Instructions for the task » Find and copy every line in the records that includes the string "background".

Supplied records »
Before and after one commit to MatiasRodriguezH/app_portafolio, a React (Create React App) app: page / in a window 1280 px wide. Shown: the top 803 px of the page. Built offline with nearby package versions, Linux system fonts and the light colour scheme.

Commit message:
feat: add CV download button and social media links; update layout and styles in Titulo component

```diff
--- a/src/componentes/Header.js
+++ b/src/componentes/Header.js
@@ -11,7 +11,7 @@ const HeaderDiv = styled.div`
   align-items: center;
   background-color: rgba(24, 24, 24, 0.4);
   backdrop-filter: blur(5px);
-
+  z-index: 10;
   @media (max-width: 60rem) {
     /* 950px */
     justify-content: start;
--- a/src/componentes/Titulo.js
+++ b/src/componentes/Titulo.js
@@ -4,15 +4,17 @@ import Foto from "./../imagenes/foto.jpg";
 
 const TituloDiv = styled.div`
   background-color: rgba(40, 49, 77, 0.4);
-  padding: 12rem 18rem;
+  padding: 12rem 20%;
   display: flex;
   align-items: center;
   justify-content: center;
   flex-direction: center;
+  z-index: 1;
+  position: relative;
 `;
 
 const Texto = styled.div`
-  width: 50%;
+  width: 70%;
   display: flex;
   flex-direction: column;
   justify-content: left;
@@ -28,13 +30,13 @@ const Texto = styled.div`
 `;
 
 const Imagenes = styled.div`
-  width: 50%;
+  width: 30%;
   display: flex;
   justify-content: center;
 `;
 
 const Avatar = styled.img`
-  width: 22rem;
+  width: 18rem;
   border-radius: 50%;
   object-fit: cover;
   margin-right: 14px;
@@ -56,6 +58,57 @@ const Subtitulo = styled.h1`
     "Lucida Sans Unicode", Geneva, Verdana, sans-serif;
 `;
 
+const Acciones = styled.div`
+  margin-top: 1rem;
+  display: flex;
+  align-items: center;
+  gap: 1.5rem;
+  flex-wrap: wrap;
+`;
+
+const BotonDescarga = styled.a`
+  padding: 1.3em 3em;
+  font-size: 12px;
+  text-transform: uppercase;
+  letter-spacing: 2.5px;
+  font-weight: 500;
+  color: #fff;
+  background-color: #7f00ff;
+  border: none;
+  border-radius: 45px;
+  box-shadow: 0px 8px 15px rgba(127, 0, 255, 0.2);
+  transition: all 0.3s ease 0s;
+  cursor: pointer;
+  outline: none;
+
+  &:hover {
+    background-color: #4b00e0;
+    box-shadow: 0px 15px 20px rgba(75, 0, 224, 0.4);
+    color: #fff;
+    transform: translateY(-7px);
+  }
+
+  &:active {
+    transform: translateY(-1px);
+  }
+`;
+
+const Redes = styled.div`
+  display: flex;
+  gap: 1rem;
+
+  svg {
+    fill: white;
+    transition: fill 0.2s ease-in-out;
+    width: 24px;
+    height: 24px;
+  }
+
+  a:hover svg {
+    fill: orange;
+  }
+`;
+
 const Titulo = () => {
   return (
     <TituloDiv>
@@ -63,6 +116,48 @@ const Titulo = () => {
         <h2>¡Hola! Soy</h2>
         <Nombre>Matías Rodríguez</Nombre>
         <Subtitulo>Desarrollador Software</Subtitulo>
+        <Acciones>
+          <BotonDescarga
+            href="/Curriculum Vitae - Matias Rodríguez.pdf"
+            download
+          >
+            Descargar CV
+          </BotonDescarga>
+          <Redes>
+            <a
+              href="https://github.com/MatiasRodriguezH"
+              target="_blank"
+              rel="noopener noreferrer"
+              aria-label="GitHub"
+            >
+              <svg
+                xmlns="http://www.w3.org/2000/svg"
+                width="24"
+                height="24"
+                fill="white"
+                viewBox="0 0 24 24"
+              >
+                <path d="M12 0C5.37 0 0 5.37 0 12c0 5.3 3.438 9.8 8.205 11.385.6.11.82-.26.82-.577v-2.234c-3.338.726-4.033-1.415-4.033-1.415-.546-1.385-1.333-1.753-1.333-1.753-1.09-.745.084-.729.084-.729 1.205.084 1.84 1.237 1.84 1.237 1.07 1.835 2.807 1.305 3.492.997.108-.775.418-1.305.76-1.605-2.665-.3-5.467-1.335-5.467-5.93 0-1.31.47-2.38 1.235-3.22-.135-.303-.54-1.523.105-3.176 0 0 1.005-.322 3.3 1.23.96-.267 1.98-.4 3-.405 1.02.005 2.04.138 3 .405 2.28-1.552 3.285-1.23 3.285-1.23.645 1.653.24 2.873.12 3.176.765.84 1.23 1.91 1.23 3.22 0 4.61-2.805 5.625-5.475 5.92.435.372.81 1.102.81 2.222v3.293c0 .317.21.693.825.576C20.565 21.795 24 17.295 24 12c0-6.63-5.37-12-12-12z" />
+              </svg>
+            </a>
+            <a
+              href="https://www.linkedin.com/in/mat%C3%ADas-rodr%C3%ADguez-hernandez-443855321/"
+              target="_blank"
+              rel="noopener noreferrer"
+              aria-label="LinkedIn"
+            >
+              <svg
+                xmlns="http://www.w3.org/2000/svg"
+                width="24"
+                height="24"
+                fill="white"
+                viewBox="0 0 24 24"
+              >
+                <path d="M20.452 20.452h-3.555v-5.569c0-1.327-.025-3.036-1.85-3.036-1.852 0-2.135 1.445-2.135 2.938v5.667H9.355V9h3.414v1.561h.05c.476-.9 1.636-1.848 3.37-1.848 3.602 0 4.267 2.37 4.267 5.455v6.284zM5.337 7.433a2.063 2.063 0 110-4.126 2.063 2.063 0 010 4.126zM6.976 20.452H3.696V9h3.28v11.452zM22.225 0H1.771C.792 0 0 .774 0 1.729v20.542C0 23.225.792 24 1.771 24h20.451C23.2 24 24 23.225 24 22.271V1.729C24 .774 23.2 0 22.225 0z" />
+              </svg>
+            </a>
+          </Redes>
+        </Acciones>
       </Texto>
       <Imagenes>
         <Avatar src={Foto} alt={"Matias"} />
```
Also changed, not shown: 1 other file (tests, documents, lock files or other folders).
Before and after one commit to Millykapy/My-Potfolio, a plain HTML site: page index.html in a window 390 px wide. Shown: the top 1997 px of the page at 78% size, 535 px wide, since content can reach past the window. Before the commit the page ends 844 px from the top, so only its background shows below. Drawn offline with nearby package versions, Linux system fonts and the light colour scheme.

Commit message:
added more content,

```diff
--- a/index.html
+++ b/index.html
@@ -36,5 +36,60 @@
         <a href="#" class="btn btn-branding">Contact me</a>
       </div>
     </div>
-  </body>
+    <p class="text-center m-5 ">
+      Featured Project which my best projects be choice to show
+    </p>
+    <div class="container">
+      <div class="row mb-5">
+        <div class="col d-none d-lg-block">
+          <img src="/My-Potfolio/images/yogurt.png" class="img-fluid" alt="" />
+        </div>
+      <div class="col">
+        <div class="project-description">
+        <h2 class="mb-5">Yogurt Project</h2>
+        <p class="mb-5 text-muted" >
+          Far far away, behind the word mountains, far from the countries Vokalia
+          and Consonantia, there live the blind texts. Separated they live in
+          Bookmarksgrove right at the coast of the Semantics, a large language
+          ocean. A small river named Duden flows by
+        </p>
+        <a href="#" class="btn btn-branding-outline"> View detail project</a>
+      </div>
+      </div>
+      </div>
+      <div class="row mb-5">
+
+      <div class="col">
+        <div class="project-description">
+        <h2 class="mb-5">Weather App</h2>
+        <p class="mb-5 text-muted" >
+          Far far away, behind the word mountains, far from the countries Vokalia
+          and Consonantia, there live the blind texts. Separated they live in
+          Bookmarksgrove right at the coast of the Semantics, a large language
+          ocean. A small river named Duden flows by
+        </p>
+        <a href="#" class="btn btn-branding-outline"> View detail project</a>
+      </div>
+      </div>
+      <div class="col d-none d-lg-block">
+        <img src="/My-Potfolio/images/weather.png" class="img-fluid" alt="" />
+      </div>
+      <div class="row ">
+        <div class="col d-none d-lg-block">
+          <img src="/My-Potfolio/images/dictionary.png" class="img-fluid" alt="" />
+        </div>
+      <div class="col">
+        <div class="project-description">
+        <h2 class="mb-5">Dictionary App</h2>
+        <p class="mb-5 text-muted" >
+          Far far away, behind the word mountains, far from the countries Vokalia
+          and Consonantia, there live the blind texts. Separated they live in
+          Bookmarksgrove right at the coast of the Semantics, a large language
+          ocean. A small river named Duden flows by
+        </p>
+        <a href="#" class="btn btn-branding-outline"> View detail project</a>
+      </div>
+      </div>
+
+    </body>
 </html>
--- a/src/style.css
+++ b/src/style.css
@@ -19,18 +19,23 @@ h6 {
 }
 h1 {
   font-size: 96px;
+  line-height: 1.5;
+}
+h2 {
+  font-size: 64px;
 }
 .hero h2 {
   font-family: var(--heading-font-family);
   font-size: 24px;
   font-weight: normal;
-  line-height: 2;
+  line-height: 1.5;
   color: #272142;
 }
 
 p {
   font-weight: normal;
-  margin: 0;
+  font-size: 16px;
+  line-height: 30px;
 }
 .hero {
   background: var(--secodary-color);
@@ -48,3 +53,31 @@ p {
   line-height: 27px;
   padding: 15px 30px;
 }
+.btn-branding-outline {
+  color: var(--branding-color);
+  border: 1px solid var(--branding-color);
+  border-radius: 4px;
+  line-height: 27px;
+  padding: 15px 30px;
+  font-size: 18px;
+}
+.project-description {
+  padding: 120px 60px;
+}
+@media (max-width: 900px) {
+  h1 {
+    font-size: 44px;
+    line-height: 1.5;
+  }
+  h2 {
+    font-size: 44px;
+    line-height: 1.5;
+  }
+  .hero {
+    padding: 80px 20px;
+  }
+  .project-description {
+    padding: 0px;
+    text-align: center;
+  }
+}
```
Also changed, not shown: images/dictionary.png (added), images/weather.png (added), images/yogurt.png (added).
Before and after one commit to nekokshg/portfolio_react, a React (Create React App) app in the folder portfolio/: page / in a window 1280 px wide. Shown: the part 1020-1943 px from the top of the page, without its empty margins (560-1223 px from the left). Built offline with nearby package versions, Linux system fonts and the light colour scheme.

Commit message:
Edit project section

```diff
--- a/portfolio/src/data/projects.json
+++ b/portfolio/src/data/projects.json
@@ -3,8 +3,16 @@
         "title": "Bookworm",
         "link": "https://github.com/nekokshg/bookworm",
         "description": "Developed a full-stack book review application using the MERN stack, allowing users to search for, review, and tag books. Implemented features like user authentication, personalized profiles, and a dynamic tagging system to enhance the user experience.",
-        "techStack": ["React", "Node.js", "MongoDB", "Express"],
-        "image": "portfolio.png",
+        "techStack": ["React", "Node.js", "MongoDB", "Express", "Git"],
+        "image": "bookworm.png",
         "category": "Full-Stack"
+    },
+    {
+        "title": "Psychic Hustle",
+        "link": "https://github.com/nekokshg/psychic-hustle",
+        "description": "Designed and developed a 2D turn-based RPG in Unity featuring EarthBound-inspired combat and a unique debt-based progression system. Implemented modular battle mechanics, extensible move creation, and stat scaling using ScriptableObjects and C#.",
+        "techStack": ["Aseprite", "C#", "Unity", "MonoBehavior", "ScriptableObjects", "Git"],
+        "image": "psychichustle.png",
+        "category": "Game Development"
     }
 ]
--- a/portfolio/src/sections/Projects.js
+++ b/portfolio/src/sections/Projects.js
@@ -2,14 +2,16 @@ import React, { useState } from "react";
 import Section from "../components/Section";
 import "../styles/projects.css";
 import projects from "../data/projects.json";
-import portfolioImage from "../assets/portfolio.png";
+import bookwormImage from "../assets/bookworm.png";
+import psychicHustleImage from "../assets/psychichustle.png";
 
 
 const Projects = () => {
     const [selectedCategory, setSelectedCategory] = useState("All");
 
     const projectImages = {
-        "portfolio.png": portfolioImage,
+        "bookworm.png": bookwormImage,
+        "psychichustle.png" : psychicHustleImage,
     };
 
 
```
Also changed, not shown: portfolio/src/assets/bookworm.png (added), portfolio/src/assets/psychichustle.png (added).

Solution to this task »
   background-color: rgba(24, 24, 24, 0.4);
   background-color: rgba(40, 49, 77, 0.4);
+  background-color: #7f00ff;
+    background-color: #4b00e0;
Before and after one commit to Millykapy/My-Potfolio, a plain HTML site: page index.html in a window 390 px wide. Shown: the top 1997 px of the page at 78% size, 535 px wide, since content can reach past the window. Before the commit the page ends 844 px from the top, so only its background shows below. Drawn offline with nearby package versions, Linux system fonts and the light colour scheme.
   background: var(--secodary-color);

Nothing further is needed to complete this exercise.